Digital Domain Holdings, operator of the world’s largest independent visual-effects studio, plans to sharpen its focus on virtual reality technology initiatives after beefing up its senior management and recently raising fresh funding.
“We are strongly focused on developing our business model of technology-plus-entertainment in the virtual reality industry,” Peter Chou, the chairman of Hong Kong-listed Digital Domain, told a press conference on Wednesday.
The company expects to bolster that effort with the help of new high-level recruits to its board of directors. These are: Wei Ming, the former general manager of Alibaba Group Holdings’ digital entertainment business unit; Pu Jian, a vice-president at mainland Chinese conglomerate Citic; Alan Song Anlan, the managing partner at SoftBank China Venture Capital; and John Lagerling, the former vice-president of business development for mobile and product partnerships at Facebook.
Wei was also named as Digital Domain’s new vice-chairman and chief executive of the company’s fast-developing greater China business unit.
Chief executive Daniel Seah Ang said the mainland, which is forecast to be the world’s biggest movie market this year, is now providing many opportunities for the company to expand its media and entertainment business, as well as further penetrate the nascent marketplace for virtual reality content and services.
Digital Domain runs award-winning movie visual special-effects studio Digital Domain 3.0, which also provides services to major commercial advertisers such as Nike and Apple. Canadian subsidiaries Immersive Ventures and IM360 Entertainment are involved in creating original virtual reality content.
The company has been expanding into virtual reality content amid rising global interest for virtual reality headsets developed or set to be introduced by the likes of Samsung Electronics, HTC and Lenovo Group.
Worldwide revenue for the combined augmented reality and virtual reality market is forecast to increase 130.5 per cent to US$13.9 billion this year, up from US$6.1 billion last year, according to the latest estimates from research firm IDC.
Virtual reality technology immerses a user in an imagined world, like in a video game or movie, with the aid of an opaque headset, such as HTC’s Vive and Google’s Daydream platform for Android smartphones.
Augmented reality, meanwhile, provides an overlay of digital imagery onto the real world with the use of a clear headset like Microsoft’s HoloLens or an advanced smartphone that supports the technology, such as Lenovo’s Phab 2 Pro.
"Social virtual reality development is gaining traction, and Digital Domain is well-poised to lead the virtual reality industry ... and develop more relevant technologies in the future," said new company director Lagerling about the creation and use such content in social media.
Digital Domain forged a strategic partnership with Alibaba-backed online video platform Youku Tudou last year to step up development of virtual reality content for mainstream distribution on the mainland. E-commerce giant Alibaba owns the South China Morning Post.
In addition, Digital Domain also raised fresh funding in the fourth quarter last year to support its business expansion.
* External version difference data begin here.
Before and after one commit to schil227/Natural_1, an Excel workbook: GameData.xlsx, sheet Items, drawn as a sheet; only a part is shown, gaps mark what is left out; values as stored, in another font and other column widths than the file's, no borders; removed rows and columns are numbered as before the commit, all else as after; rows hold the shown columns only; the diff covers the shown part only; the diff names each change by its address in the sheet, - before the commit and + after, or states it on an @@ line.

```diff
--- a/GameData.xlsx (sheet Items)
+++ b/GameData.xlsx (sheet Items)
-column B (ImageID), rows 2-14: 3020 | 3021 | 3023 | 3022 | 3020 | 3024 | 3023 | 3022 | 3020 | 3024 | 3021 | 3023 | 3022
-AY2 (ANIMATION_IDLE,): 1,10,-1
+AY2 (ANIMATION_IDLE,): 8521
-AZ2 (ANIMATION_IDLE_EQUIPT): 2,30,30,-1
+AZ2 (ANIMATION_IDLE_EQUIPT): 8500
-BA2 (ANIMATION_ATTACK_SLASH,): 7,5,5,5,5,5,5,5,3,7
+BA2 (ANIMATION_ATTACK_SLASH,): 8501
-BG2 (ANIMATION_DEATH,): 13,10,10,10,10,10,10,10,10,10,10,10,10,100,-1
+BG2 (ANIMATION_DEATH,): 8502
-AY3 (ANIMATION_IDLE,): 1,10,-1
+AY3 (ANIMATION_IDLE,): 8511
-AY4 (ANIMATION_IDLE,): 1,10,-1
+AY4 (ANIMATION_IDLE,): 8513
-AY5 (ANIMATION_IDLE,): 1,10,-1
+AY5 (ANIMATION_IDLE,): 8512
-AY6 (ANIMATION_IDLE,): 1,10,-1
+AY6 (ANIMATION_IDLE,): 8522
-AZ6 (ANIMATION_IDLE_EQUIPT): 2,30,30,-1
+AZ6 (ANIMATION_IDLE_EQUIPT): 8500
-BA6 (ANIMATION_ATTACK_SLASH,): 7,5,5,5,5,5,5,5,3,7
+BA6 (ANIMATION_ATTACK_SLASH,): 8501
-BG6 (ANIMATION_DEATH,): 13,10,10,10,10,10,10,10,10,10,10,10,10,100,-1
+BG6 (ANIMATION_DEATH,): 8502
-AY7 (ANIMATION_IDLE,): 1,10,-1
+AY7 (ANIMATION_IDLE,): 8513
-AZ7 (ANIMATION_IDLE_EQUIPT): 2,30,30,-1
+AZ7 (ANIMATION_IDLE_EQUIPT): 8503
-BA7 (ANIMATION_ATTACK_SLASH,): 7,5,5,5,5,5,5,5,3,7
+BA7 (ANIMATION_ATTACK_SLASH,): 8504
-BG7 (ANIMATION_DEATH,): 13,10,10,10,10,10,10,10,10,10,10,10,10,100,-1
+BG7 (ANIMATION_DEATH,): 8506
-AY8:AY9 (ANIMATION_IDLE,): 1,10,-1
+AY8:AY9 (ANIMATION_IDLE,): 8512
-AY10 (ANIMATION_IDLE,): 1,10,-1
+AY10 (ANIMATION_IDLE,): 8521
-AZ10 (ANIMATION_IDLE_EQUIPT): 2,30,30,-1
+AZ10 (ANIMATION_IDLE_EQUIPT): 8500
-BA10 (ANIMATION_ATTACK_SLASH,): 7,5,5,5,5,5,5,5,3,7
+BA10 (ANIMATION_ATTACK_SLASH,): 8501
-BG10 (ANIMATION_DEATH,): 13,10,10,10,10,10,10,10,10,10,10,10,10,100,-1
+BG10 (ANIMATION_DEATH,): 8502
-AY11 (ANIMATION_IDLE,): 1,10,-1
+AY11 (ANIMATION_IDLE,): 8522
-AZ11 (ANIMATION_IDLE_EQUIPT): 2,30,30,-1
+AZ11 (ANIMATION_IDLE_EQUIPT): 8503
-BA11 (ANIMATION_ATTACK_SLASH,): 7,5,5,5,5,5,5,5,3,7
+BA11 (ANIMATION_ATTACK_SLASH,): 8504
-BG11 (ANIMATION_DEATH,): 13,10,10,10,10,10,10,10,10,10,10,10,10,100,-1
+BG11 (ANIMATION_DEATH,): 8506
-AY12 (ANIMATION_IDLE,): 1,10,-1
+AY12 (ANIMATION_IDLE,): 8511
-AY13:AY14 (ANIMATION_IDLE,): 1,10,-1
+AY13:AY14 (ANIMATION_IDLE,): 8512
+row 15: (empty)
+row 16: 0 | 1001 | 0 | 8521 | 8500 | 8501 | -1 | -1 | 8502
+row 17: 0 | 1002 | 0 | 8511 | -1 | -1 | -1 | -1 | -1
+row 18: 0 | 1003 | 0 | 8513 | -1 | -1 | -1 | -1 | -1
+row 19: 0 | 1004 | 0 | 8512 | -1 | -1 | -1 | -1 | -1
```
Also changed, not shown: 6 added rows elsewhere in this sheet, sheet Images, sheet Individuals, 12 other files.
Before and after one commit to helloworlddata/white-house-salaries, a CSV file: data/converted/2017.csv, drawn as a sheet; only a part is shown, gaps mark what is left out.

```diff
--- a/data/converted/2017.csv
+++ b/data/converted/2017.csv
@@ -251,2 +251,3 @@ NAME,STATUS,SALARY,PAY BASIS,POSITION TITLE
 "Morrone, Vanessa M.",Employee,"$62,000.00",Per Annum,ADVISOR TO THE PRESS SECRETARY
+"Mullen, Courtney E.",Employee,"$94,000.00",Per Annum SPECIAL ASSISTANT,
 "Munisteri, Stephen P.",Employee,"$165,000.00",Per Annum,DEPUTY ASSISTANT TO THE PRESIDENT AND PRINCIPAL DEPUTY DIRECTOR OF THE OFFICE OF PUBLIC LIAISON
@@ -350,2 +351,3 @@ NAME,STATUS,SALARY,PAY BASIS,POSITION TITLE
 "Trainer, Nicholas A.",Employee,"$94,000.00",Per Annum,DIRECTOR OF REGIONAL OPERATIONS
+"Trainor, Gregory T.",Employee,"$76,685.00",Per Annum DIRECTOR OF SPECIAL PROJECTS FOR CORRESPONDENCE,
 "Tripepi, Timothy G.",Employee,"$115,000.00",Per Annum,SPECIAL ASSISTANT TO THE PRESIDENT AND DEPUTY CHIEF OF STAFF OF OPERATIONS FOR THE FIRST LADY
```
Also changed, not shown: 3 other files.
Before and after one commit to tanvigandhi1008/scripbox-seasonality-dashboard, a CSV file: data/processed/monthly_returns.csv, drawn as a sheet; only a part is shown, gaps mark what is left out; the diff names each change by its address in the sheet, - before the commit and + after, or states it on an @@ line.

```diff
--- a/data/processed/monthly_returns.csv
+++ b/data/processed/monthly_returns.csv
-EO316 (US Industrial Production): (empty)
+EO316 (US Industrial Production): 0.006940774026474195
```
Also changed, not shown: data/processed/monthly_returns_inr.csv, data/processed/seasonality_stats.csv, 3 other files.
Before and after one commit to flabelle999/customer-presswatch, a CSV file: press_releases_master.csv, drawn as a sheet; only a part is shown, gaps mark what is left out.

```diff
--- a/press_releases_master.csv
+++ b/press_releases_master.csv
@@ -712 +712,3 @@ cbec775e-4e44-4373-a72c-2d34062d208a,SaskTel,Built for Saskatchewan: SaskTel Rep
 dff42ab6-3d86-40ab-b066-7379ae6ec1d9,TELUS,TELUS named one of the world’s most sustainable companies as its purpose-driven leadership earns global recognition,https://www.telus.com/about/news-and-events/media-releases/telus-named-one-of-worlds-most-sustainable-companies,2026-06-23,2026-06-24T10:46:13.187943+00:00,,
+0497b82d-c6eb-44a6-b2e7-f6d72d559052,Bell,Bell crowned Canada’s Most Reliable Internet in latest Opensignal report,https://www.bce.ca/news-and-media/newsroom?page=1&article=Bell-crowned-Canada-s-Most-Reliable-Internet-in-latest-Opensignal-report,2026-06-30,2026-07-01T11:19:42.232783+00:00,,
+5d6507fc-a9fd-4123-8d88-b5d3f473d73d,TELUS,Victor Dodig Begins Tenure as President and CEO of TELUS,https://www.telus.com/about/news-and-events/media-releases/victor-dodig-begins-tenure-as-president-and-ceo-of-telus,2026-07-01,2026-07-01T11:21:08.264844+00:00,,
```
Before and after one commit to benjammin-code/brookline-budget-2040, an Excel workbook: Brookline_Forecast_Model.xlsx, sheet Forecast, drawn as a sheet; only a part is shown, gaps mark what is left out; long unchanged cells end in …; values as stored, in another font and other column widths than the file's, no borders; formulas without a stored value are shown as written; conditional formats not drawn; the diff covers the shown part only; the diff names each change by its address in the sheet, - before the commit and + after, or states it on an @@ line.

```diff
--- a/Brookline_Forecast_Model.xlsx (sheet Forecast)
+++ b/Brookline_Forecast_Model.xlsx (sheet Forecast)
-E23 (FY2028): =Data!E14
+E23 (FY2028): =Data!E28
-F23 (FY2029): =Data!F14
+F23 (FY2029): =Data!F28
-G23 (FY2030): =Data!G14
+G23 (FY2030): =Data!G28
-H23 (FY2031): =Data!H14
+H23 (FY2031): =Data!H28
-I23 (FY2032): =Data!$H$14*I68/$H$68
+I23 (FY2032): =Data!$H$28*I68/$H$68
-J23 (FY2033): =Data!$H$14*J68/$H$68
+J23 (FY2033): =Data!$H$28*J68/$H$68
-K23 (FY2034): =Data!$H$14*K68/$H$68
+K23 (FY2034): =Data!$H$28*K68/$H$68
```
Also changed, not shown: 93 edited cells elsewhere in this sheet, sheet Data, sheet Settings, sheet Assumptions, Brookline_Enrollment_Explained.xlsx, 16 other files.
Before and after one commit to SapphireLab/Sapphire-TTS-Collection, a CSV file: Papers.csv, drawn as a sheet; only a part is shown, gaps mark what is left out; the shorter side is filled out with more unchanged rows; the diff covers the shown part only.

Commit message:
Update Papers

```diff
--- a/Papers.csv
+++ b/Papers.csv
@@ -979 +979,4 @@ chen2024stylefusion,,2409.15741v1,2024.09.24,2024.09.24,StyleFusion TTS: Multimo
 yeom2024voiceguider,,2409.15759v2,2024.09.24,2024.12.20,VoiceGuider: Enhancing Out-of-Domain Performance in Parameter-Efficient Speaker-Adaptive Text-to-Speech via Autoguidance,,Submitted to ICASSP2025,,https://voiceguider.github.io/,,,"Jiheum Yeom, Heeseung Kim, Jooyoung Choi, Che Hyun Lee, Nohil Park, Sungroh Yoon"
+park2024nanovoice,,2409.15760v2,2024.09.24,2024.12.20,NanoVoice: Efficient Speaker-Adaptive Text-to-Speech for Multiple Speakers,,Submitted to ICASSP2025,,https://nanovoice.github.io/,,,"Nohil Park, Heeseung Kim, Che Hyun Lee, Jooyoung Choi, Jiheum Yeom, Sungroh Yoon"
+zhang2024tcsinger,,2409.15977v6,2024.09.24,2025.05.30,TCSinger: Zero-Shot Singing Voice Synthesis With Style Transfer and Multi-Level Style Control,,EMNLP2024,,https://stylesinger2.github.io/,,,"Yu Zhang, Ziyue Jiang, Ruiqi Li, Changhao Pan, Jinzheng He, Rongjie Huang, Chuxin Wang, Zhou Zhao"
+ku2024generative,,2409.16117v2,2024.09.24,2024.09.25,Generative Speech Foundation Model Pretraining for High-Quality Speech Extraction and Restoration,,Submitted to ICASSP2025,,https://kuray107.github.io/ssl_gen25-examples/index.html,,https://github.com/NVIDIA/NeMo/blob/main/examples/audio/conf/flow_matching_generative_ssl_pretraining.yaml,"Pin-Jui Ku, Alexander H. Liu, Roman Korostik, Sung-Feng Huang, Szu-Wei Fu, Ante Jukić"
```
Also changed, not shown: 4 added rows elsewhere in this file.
Those include: HK$38.5 million from Paul Jacobs, the executive chairman at US tech firm Qualcomm; HK$309 million from the Munsun VR Fund, a limited partnership managed by Munsun Asset Management (Asia) that is owned by China Precious Metal Resources Holdings; and HK$200 million from red-chip Citic, the mainland’s biggest conglomerate, and SoftBank China Venture Capital.
The new initiatives by Digital Domain this year are expected by management to bolster its overall business moving forward.
The company reported in March a wider net loss of HK$479.4 million last year, from HK$156.3 million in 2015, amid rising operating expenses.